Practice Job Interviews
When trying to get a new position after being fired, it is important to practice interview skills. It is also particularly important to be able to explain the termination if need be, and to provide other references. It is usually good advice to stay away from sounding defensive or vindictive toward the former employer in explaining the reasons for termination.
A calm and neutral explanation of the termination is usually the best strategy. However, practicing the delivery is very important.
Take an Interim Job if Necessary
Sometimes, when a termination is based on difficult facts for the former employee, it can be important to take a less than ideal employment position to bridge the gap from the termination.
Basically, in this type of situation, the employee takes a position that either doesn’t pay as much as they are used to or where they are overqualified in order to have a current position on their resume as they apply to their ideal position later. This often alleviates or minimizes future concerns from the prior termination.

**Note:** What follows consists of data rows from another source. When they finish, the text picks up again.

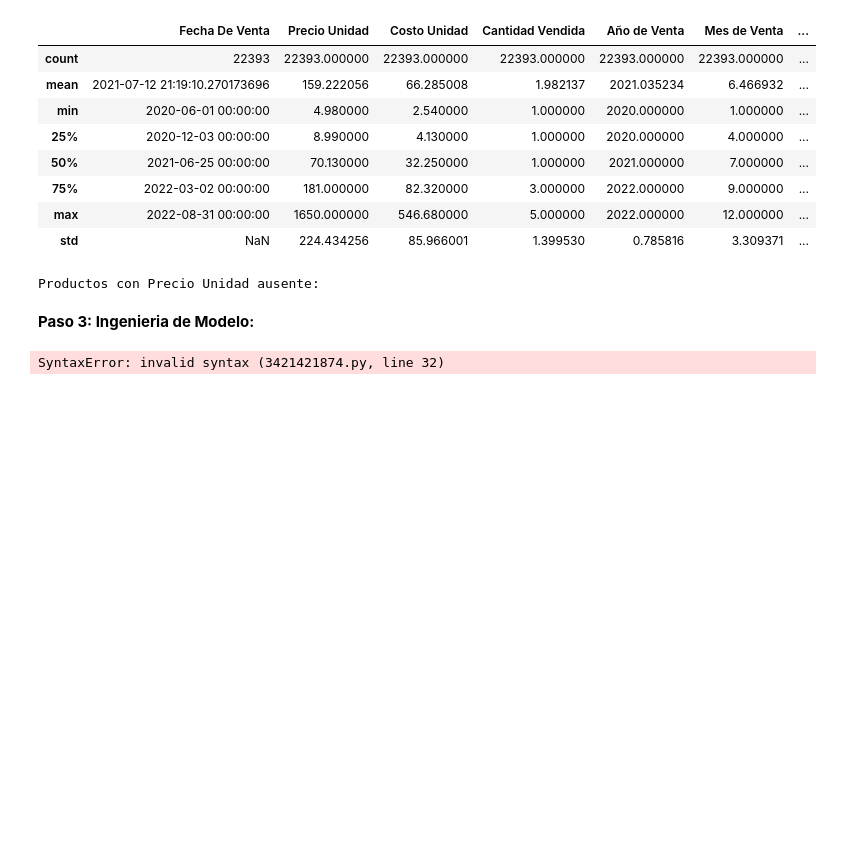
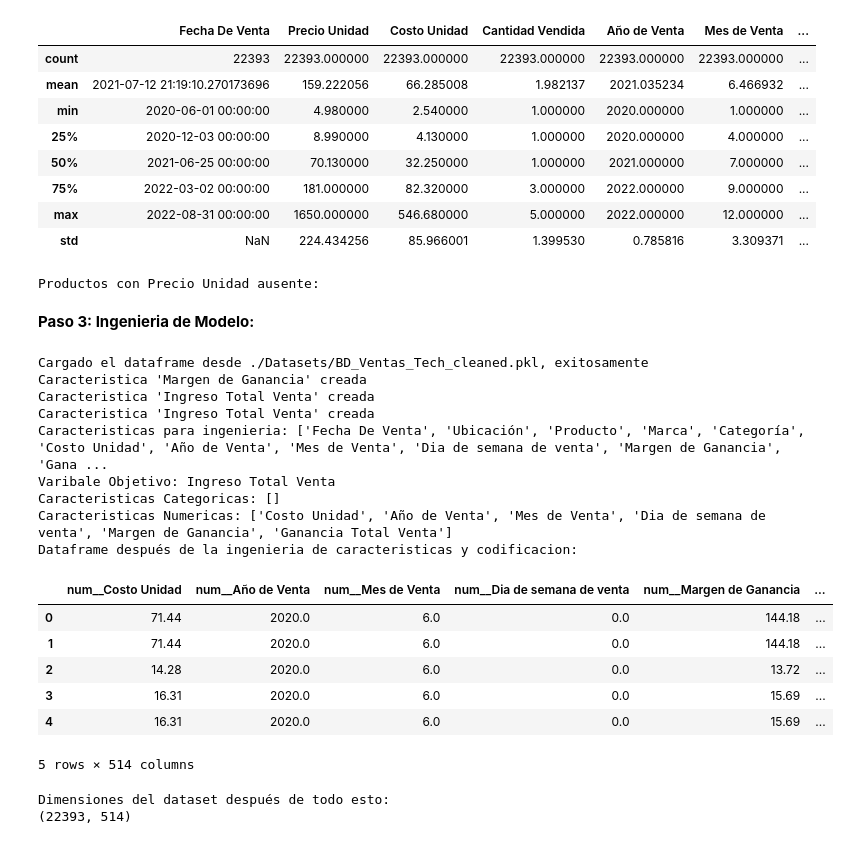
Before and after one commit to afra7547/TalentoTech2.0, a Jupyter notebook: Modelo Random Forest.ipynb, the cells around one changed output. Drawn from its saved outputs; the diff is of its cells as text; code cells hidden in the pictures; blank space fills up the shorter version.

```diff
--- a/Modelo Random Forest.ipynb
+++ b/Modelo Random Forest.ipynb
@@ -7,7 +7,7 @@
 import pandas as pd
 
 #Cargar el dataset:
-file_path = './datasets/BD_Ventas_Tech.xlsx'
+file_path = './Datasets/BD_Ventas_Tech.xlsx'
 df = pd.read_excel(file_path)
 display(df)
 # %% [output]
@@ -40,7 +40,7 @@ try:
     initial_rows = df.shape[0]
     df = df.dropna()
     row_dropped = initial_rows - df.shape[0]
-    print(f'Hemos Eliminado {row_dropped}filas con valores nulos')
+    print(f'Hemos Eliminado {row_dropped} filas con valores nulos')
 
     # 3. Casteamos adecuadamente el tipo de dato:
     df['Fecha De Venta'] = pd.to_datetime(df['Fecha De Venta'])
@@ -53,16 +53,16 @@ try:
     print(f'Caracteristicas de fecha(Año, Mes, Día de la semana), extraidas')
 
     # Impresiones:
-    print("Datafrae después de limpieza, primeras 5 filas:")
+    print("Dataframe después de limpieza, primeras 5 filas:")
     print(df.head().to_markdown(index = False, numalign ='left',stralign = 'left' ))
     print('Informacion del dataframe después de la limpieza')
     print(df.info())
-    print('Vaores Nulos después de la limpieza')
+    print('Valores Nulos después de la limpieza')
     print(df.isnull().sum().to_markdown(index = False, stralign ='left'))
 
     # Guardamos el dataset resultante:
-    df.t_pickle('./datasets/BD_Ventas_Tech_ccleanned.pkl')
-    print('Dataframe guardado en dataset "BD_Ventas_Tech_cleanedpkl"')
+    df.to_pickle('./Datasets/BD_Ventas_Tech_cleaned.pkl')
+    print('Dataframe guardado en dataset "BD_Ventas_Tech_cleaned.pkl"')
 
 
 except Exception as e:
@@ -186,7 +155,8 @@ from sklearn.model_selection import train_test_split
 import joblib
 import scipy.sparse
 # %%
-file_path ='./datasets/BD_Ventas_Tech_ccleanned.pkl'
+file_path ='./Datasets/BD_Ventas_Tech_cleaned.pkl'
+
 
 try:
     df = pd.read_pickle(file_path)
@@ -195,7 +165,7 @@ try:
     #1. Empezamos con la ingenieria de caracteristicas:
 
     df['Margen de Ganancia'] = df['Precio Unidad'] - df['Costo Unidad']
-    print(f"Caracteristica \Margen de Ganancia\creada")
+    print(f"Caracteristica \'Margen de Ganancia\' creada")
 
     #2. Ingenieria de caracteristicas: ingreso total de venta
 
@@ -204,7 +174,7 @@ try:
 
     #3. Ingenieria de caracteristicas: Ganancia total de venta
 
-    df['Ganancia Total Venta'] =df['Margen Ganancia'] * df['Cantidad Vendida']
+    df['Ganancia Total Venta'] =df['Margen de Ganancia'] * df['Cantidad Vendida']
     print(f"Caracteristica \'Ingreso Total Venta\' creada")
 
     #4. Seleccion de la variable objetivo:
@@ -215,18 +185,18 @@ try:
 
     # Caracteristicas a descartar:
 
-    features_to_exclude = ['Fecha de Venta','Nombre Cliente',tarjet_variable,'Precio Unidad','Cantidad Vendida']
+    features_to_exclude = ['Fecha de Venta','Nombre Cliente',target_variable,'Precio Unidad','Cantidad Vendida']
 
-    features = [col for col in df.columns if not in features_to_exclude]
+    features = [col for col in df.columns if col not in features_to_exclude]
     print(f'Caracteristicas para ingenieria: {features}')
 
     # Identificar caracteristicas categoricas y numericas:
 
-    categorical_features = df[features].selectdtypes(include = ['object']).columns
+    categorical_features = df[features].select_dtypes(include = ['object']).columns
     numerical_features = df[features].select_dtypes(include = ['int64','float64','int32']).columns
 
     #Imprimamos el resultado:
-    print(f"Varibale Objetivo: {target_Variable}")
+    print(f"Varibale Objetivo: {target_variable}")
     print(f"Caracteristicas Categoricas: {list()}")
     print(f"Caracteristicas Numericas: {list(numerical_features)}")
 
@@ -234,38 +204,55 @@ try:
     preprocessor = ColumnTransformer(
         transformers = [
             ("num","passthrough",numerical_features),
-            ("cat",OneHotEncoder(handle_unknow="ignore"),categorical_features)
+            ("cat",OneHotEncoder(handle_unknown="ignore"),categorical_features)
         ]
     )
 
     #Aplicar Transformaciones:
 
     x = df[features]
     y = [target_variable]
 
     x_processed = preprocessor.fit_transform(x)
 
     # Convertir en un arreglo denso si es una matriz dispersa:
 
     if scipy.sparse.issparse(x_processed):
         x_processed = x_processed.toarray()
 
     # Obtenemos los nombres de las nuevas colummnas despues del preprocesamiento:
-    all_features_names = preprocessor.get_features_names_out()
+    all_features_names = preprocessor.get_feature_names_out()
 
-    x _processed_dataframe = pd.Dataframe(x_processed,columns = all_features_names, index = df.index)
+    x_processed_dataframe = pd.DataFrame(x_processed,columns = all_features_names, index = df.index)
 
-    print(f"Dataframe después de la ingenieria de caracteristicas y codificacion":)
+    print(f"Dataframe después de la ingenieria de caracteristicas y codificacion:")
     display(x_processed_dataframe.head())
-    print(f"Dimensions del dataset después de todo esto: ")
-    print(x_processed_dataframe.shape())
+    print(f"Dimensiones del dataset después de todo esto: ")
+    print(x_processed_dataframe.shape)
 
     # Guardar el modelo generado
 
     joblib.dump(preprocessor,"./Modelo/model.pkl")
-    x_processed_dataframe_df.to_pickle('./datasets/x_processed_dataframe_df.pkl')
+    x_processed_dataframe.to_pickle('./datasets/x_processed_dataframe_df.pkl')
 
 except Exception as e:
     print(f'error presentado al guardar el modelo {e}')
 # %% [output]
-SyntaxError: invalid syntax (3421421874.py, line 32)
+Cargado el dataframe desde ./Datasets/BD_Ventas_Tech_cleaned.pkl, exitosamente
+Caracteristica 'Margen de Ganancia' creada
+Caracteristica 'Ingreso Total Venta' creada
+Caracteristica 'Ingreso Total Venta' creada
+Caracteristicas para ingenieria: ['Fecha De Venta', 'Ubicación', 'Producto', 'Marca', 'Categoría', 'Costo Unidad', 'Año de Venta', 'Mes de Venta', 'Dia de semana de venta', 'Margen de Ganancia', 'Gana ...
+Varibale Objetivo: Ingreso Total Venta
+Caracteristicas Categoricas: []
+Caracteristicas Numericas: ['Costo Unidad', 'Año de Venta', 'Mes de Venta', 'Dia de semana de venta', 'Margen de Ganancia', 'Ganancia Total Venta']
+Dataframe después de la ingenieria de caracteristicas y codificacion:
+|  | num__Costo Unidad | num__Año de Venta | num__Mes de Venta | num__Dia de semana de venta | num__Margen de Ganancia | ... |
+| 0 | 71.44 | 2020.0 | 6.0 | 0.0 | 144.18 | ... |
+| 1 | 71.44 | 2020.0 | 6.0 | 0.0 | 144.18 | ... |
+| 2 | 14.28 | 2020.0 | 6.0 | 0.0 | 13.72 | ... |
+| 3 | 16.31 | 2020.0 | 6.0 | 0.0 | 15.69 | ... |
+| 4 | 16.31 | 2020.0 | 6.0 | 0.0 | 15.69 | ... |
+5 rows × 514 columns
+Dimensiones del dataset después de todo esto:
+(22393, 514)
```
Also changed, not shown: parts of 2 cells of this notebook.
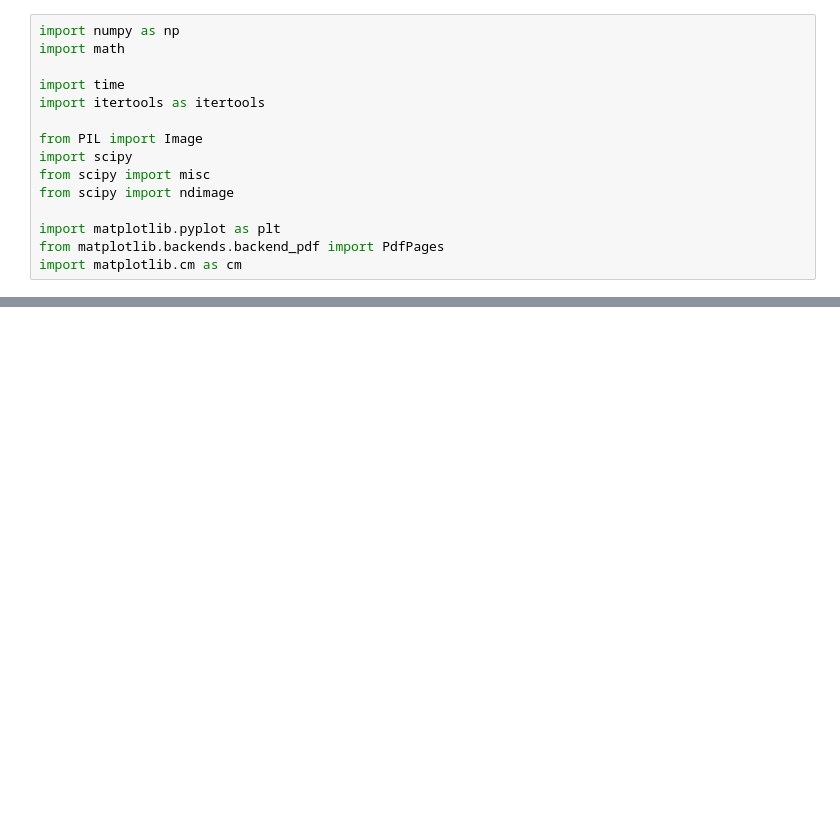
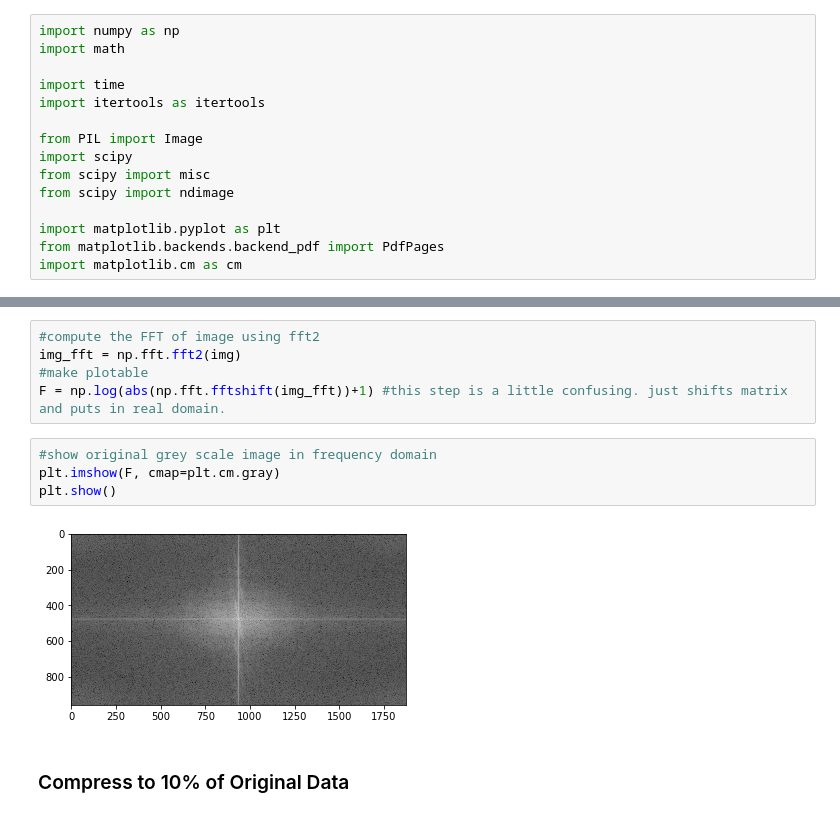
Before and after one commit to sspiel4/ME-564-565-Engineering-Computations, a Jupyter notebook: ME 565/Exercise 4-3.ipynb, the cells around one changed output, grey strips where cells are left out. Saved outputs shown, nothing was run; the diff lists cells and outputs as text; blank space fills up the shorter version.

```diff
--- a/ME 565/Exercise 4-3.ipynb
+++ b/ME 565/Exercise 4-3.ipynb
@@ -22,0 +31,13 @@ img = scipy.ndimage.imread('recorder.jpg', mode='L')
+# %%
+#compute the FFT of image using fft2
+img_fft = np.fft.fft2(img)
+#make plotable
+F = np.log(abs(np.fft.fftshift(img_fft))+1) #this step is a little confusing. just shifts matrix and puts in real domain.
+# %%
+#show original grey scale image in frequency domain
+plt.imshow(F, cmap=plt.cm.gray)
+plt.show()
+# %% [output]
+[figure, added]
+# %% [markdown]
+### Compress to 10% of Original Data
```
Also changed, not shown: parts of 12 cells of this notebook, 3 other files.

If you are in need of employment law advice or representation, please contact our office at 703-668-0070 or through our contact page to schedule a consultation. Please also visit and like us on Facebook or Twitter.
With warm weather in store for this week, here’s the scoop on where to get free ice cream cones tomorrow.
Ben and Jerry’s will hand them out on Tuesday (April 9) at its Reston Town Center spot. “Free Cone Day” is set to last from 11 a.m.-10 p.m.
The store at 11916 Market Street will also accept donations to benefit SafeSpot Children’s Advocacy Center.
The 28th annual Best of Reston Awards celebrated honorees for their philanthropy and volunteerism in the Reston and Herndon communities last Thursday night.
The honorees for 2019 are:
- Bob Schnapp from A Simple Gesture
- Ellen and Mike Jennings from BEI
- Omicron Kappa Kappa Chapter of Omega Psi Phi Fraternity/OKK Foundation, Inc.
- Mina and Mark Fies from Synergy Design & Construction
- Helen and Taylor Yi from Touching Heart
- Maggie Parker
- Roz Rakoff
- Kurt Rose, owner of Aspen Jewelry Designs
Del. Ken Plum said that he and State Sen. Janet Howell “always look forward to coming to Best of Reston, because, although we are heavily involved in the community, it always is the case when we come here we meet wonderful new people that we hadn’t known about.”
— Cornerstones (@Cornerstonesva) April 4, 2019
Photos via Chip McCrea Photography
“Babes in the Woods” — Parents can bring their toddlers up to 35 months of age for craft time and sing-alongs at the Walker Nature Center. Tickets cost $7 for Restonians and $9 for non-residents. [WebTrac]
Target increases paychecks — “Target workers in Reston are about to see their paychecks go up. The retail giant announced Thursday that all of its workers will make at least $13 an hour beginning in June as part of its commitment to have a $15 minimum hourly wage by 2020.” [Reston Patch]
Screen safety PSA — The fire department wants residents to remember that screens keep bugs out but won’t keep the kids in. “Screens DO NOT prevent children from falling out. Windows must operate easily for emergency exits in case of fire, but should be made ‘childproof'” — which the fire department has tips about. [Fairfax County Fire and Rescue]
Auditing action — “Some places in America are significantly more likely to get audited by the IRS than others. Unfortunately, Reston is one of them. That’s according to a new interactive map created by the folks at Pro Publica… According to the map, an estimated 7.9 per 1,000 filings in Fairfax County were audited.” [Reston Patch]
Restonian tried to get gun past TSA — “Federal security officers spotted an unloaded 9 mm handgun in a [Reston] man’s carry-on bag at a Baltimore Washington International Airport security checkpoint April 5… The gun owned by a Reston man was not loaded and was spotted in the checkpoint X-ray machine. Maryland Transportation Authority Police confiscated the gun and arrested him on a state weapons charge.” [Reston Patch]